It’s an autumnal day at Manchester United’s training complex at the back end of 2017. A scrawny kid, just turned 16, is making his first start as a striker in England’s Under 18 Premier League. Just over an hour later, Mason Greenwood completes his hat-trick, and a special talent has well and truly arrived.
Ole Gunnar Solskjaer goes on to make him United’s youngest ever starter in the Premier League era and this week, Greenwood’s three brilliant goals cemented his place in one of the most exciting forward lines in the Premier League right now. Solskjaer called him “an exceptional finisher, a natural footballer who can go as far as he wants to”. Not bad for a boy who doesn’t turn 19 until October.
United have always been proud of their academy set up - and rightly so. Last December they celebrated the 4,000th consecutive game in which at least one youth graduate has been represented in the Reds’ matchday squad. But it’s fascinating that their renaissance of late is underpinned by youth. Playing left-back in Greenwood’s eye-catching game as a 16-year-old was Brandon Williams, who came on in the 3-0 thumping of Aston Villa on Thursday. Scott McTominay has had a break-through season. Marcus Rashford is still only 22. Seven of the starting 11 against Villa were under 25.
So how do you foster a culture where an 18-year-old forward can be a regular starter for the biggest club in the world? Neil Ryan, United’s U18s manager, says it has to come right from the very top.
“Ole has spoken a lot about his intention to play young players should they be worthy of an opportunity, and Mason and Brandon Williams have grabbed the chance with both hands,” he says. “That’s a culture the club has lived by since the Busby era, but Ole has been fantastic in terms of the faith he’s shown.
“We have a dialogue and a long-term development plan for each player, but with someone like Mason, from day one Ole was talking to me about him.
“Honestly, we didn’t think he would have such an immediate impact, but he’s been fantastic. We still do development work with him every day, though, he’s still learning.”
Goals, of course, are the most precious commodity in the game and as the last week has proved, Greenwood is a natural. Marcus Rashford’s meteoric rise as a teenager was very similar. But Ryan is keen to stress that though they might seem like overnight successes, years of work has gone into these players - and some might progress at different speeds.

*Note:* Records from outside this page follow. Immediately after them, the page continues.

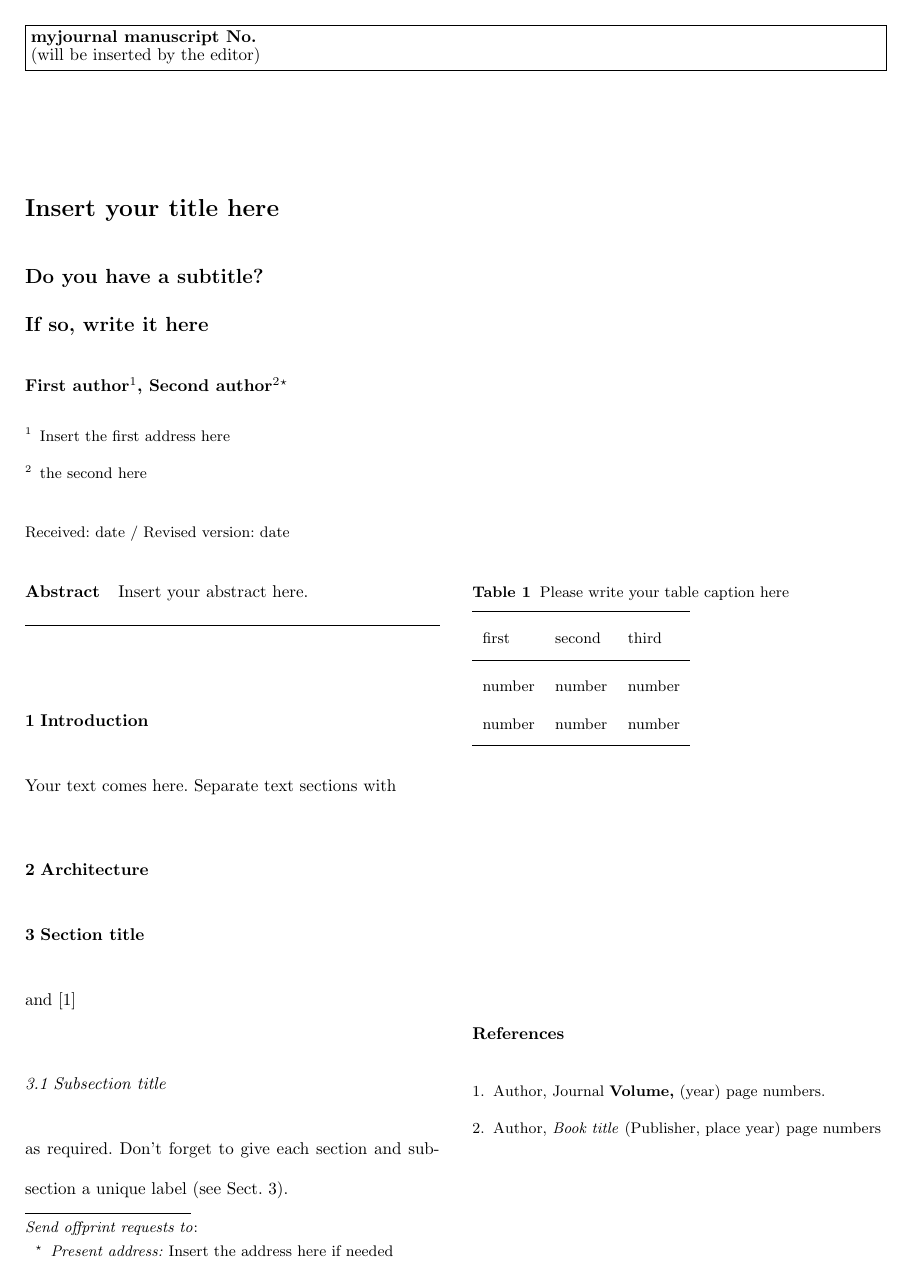
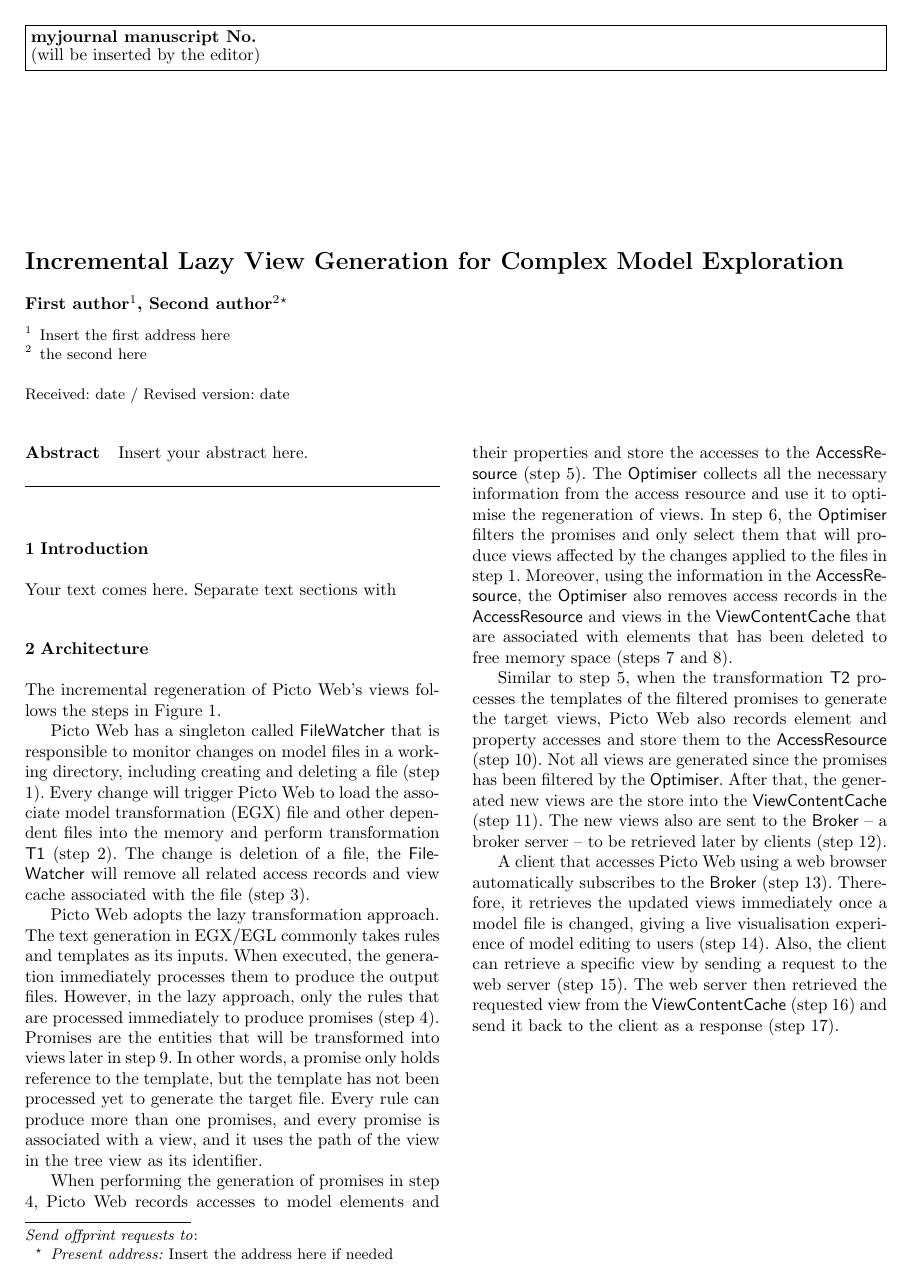
Before and after one commit to alfa-ryano/picto-web-paper, a LaTeX paper (template.tex): page 1 of 4 before the commit and page 1 of 2 after it. Compiled offline with pdfLaTeX.

Commit message:
Add Architecture section
Add Architecture section

```diff
--- a/template.tex
+++ b/template.tex
@@ -33,7 +33,8 @@ grestore
 % Choose either the first of the next two \documentclass lines for one
 % column journals or the second for two column journals.
 %\documentclass[global,referee]{svjour}
-\documentclass[global,twocolumn,referee]{svjour}
+%\documentclass[global,twocolumn,referee]{svjour}
+\documentclass[global,twocolumn]{svjour}
 % Remove option referee for final version
 %
 % Remove any % below to load the required packages
@@ -48,8 +49,8 @@ grestore
 %
 \begin{document}
 %
-\title{Insert your title here}
-\subtitle{Do you have a subtitle?\\ If so, write it here}
+\title{Incremental Lazy View Generation for Complex Model Exploration}
+%\subtitle{Do you have a subtitle?\\ If so, write it here}
 \author{First author\inst{1} \and Second author\inst{2}% etc
 % \thanks is optional - remove next line if not needed
 \thanks{\emph{Present address:} Insert the address here if needed}%
@@ -83,12 +84,16 @@ Your text comes here. Separate text sections with
 	\label{fig:architecture}
 \end{figure*}
 
+The incremental regeneration of Picto Web's views follows the steps in Figure \ref{fig:architecture}.
+
+Picto Web has a singleton called \textsf{FileWatcher} that is responsible to monitor changes on model files in a working directory, including creating and deleting a file (step 1). Every change will trigger Picto Web to load the associate  model transformation (EGX) file and other dependent files into the memory and perform transformation \textsf{T1} (step 2). The change is deletion of a file, the \textsf{FileWatcher} will remove all related access records and view cache associated with the file (step 3).
+
+Picto Web adopts the lazy transformation approach. The text generation in EGX/EGL commonly takes rules and templates as its inputs.  When executed, the generation immediately processes them to produce the output files. However, in the lazy approach, only the rules that are processed immediately to produce promises (step 4). Promises are the entities that will be transformed into views later in step 9. In other words, a promise only holds reference to the template, but the template has not been processed yet to generate the target file. Every rule can produce more than one promises, and every promise is associated with a view, and it uses the path of the view in the tree view as its identifier.
+
+When performing the generation of promises in step 4, Picto Web records accesses to model elements and their properties and store the accesses to the \textsf{AccessResource} (step 5). The \textsf{Optimiser} collects all the necessary information from the access resource and use it to optimise the regeneration of views. In step 6, the \textsf{Optimiser} filters the promises and only select them that will produce views affected by the changes applied to the files in step 1. Moreover, using the information in the \textsf{AccessResource}, the \textsf{Optimiser} also removes access records in the \textsf{AccessResource} and views in the \textsf{ViewContentCache} that are associated with elements that has been deleted to free memory space (steps 7 and 8).
+
+Similar to step 5, when the transformation \textsf{T2} processes the templates of the filtered promises to generate the target views, Picto Web also records element and property accesses and store them to the \textsf{AccessResource} (step 10). Not all views are generated since the promises has been filtered by the \textsf{Optimiser}. After that, the generated new views are the store into the \textsf{ViewContentCache} (step 11). The new views also are sent to the \textsf{Broker} -- a broker server --  to be retrieved later by clients (step 12).
+
+A client that accesses Picto Web using a web browser automatically subscribes to the \textsf{Broker} (step 13). Therefore, it retrieves the updated views immediately once a model file is changed, giving a live visualisation experience of model editing to users (step 14). Also, the client can retrieve a specific view by sending a request to the web server (step 15). The web server then retrieved the requested view from the \textsf{ViewContentCache} (step 16) and send it back to the client as a response (step 17).
 
 
-\section{Section title}
-\label{sec:1}
-and \cite{RefJ}
-\subsection{Subsection title}
-\label{sec:2}
-as required. Don't forget to give each section
-and subsection a unique label (see Sect.~\ref{sec:1}).
@@ -107,2 +99,0 @@ and subsection a unique label (see Sect.~\ref{sec:1}).
-\label{fig:1}       % Give a unique label
-\end{figure}
@@ -117,40 +100,76 @@ and subsection a unique label (see Sect.~\ref{sec:1}).
-\label{fig:2}       % Give a unique label
-\end{figure*}
-%
-% For tables use
-\begin{table}
-\caption{Please write your table caption here}
-\label{tab:1}       % Give a unique label
-% For LaTeX tables use
-\begin{tabular}{lll}
-\hline\noalign{\smallskip}
-first & second & third  \\
-\noalign{\smallskip}\hline\noalign{\smallskip}
-number & number & number \\
-number & number & number \\
-\noalign{\smallskip}\hline
-\end{tabular}
-% Or use
-\vspace*{5cm}  % with the correct table height
-\end{table}
-%
-% BibTeX users please use
-% \bibliographystyle{}
-% \bibliography{}
-%
-% Non-BibTeX users please use
-\begin{thebibliography}{}
-%
-% and use \bibitem to create references.
-%
-\bibitem{RefJ}
-% Format for Journal Reference
-Author, Journal \textbf{Volume,} (year) page numbers.
-% Format for books
-\bibitem{RefB}
-Author, \textit{Book title} (Publisher, place year) page numbers
-% etc
-\end{thebibliography}
+
+
+
+
+
+
+
+%\section{Section title}
+%\label{sec:1}
+%and \cite{RefJ}
+%\subsection{Subsection title}
+%\label{sec:2}
+%as required. Don't forget to give each section
+%and subsection a unique label (see Sect.~\ref{sec:1}).
+%%
+%% For one-column wide figures use
+%\begin{figure}
+%% Use the relevant command for your figure-insertion program
+%% to insert the figure file.
+%% For example, with the option graphics use
+%\resizebox{0.75\textwidth}{!}{%
+%  \includegraphics{example.eps}
+%}
+%% If not, use
+%%\vspace{5cm}       % Give the correct figure height in cm
+%\caption{Please write your figure caption here}
+%\label{fig:1}       % Give a unique label
+%\end{figure}
+%%
+%% For two-column wide figures use
+%\begin{figure*}
+%% Use the relevant command for your figure-insertion program
+%% to insert the figure file. See example above.
+%% If not, use
+%\vspace*{5cm}       % Give the correct figure height in cm
+%\caption{Please write your figure caption here}
+%\label{fig:2}       % Give a unique label
+%\end{figure*}
+%%
+%% For tables use
+%\begin{table}
+%\caption{Please write your table caption here}
+%\label{tab:1}       % Give a unique label
+%% For LaTeX tables use
+%\begin{tabular}{lll}
+%\hline\noalign{\smallskip}
+%first & second & third  \\
+%\noalign{\smallskip}\hline\noalign{\smallskip}
+%number & number & number \\
+%number & number & number \\
+%\noalign{\smallskip}\hline
+%\end{tabular}
+%% Or use
+%\vspace*{5cm}  % with the correct table height
+%\end{table}
+%%
+%% BibTeX users please use
+%% \bibliographystyle{}
+%% \bibliography{}
+%%
+%% Non-BibTeX users please use
+%\begin{thebibliography}{}
+%%
+%% and use \bibitem to create references.
+%%
+%\bibitem{RefJ}
+%% Format for Journal Reference
+%Author, Journal \textbf{Volume,} (year) page numbers.
+%% Format for books
+%\bibitem{RefB}
+%Author, \textit{Book title} (Publisher, place year) page numbers
+%% etc
+%\end{thebibliography}
 
 
 \end{document}
```
Also changed, not shown: figures/architecture.pdf, template.tex (22 more changed lines).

“Some will be high flyers - Marcus got a chance and never looked back,” he says. “Others might go out on loan. Of course, a goalscorer will catch the eye, but as coaching staff, we’re very clear on what we want and how we analyse a defender, say. It’s at that point we’ll throw them into first team training to see how they handle it. Some will find it hard - but that’s not to say their time won’t come in the future.”
And that’s the delicate balance which United seem to have handled so well this season. McTominay took a long time to break through into the first team but it was finding the right moment where he could best impact games. For all the clamour to play Phil Foden more regularly at city neighbours Manchester City, maybe his emergence at the end of this season will prove to be the right decision.
“Mason and Brandon have been outstanding so far, but the battle now is to stay there,” says Ryan. “You want to be sure that it’s not all about a decent debut but a long career. And you know, for some of the players we develop, that might not be at Manchester United. That’s fine too - our duty is to help them fulfil their potential and how far that takes them isn’t always set in stone.”
Ryan admits they draw on the examples of Rashford or Paul Pogba all the time, but it takes a lot more than high-flying talent alone to make it. Which means the likes of McTominay and Williams are equally as inspiring to his next crop of U18s - “the carrot we dangle to everyone we develop or sign at a young age”.
And when Mason Greenwood smashed in his spectacular goals this week, Ryan admits it felt great.
“It’s amazing to see any of the boys I’ve worked do so well. I get to see them at their most special really, when they’re so in love with the game, ready to take on the world and express themselves. And when they do something outstanding for the first team, well, you’ve known them for years, you know their families and that journey is so rewarding.”
But it never ends. You wouldn’t expect him to name names at this stage, but the moment Mason Greenwood had progressed to the first team, Ryan was busy finding the next player on the production line.
“Actually, success like Mason’s energises you to find the next Greenwood, Rashford, McTominay, Williams, and get back to work to making that happen. And the way we look at it at Manchester United, everyone has the potential to play for the first team.
“It’s up to us to guide their particular pathway, to put them in the right environment to succeed.”
At Manchester United, that environment feels very healthy right now.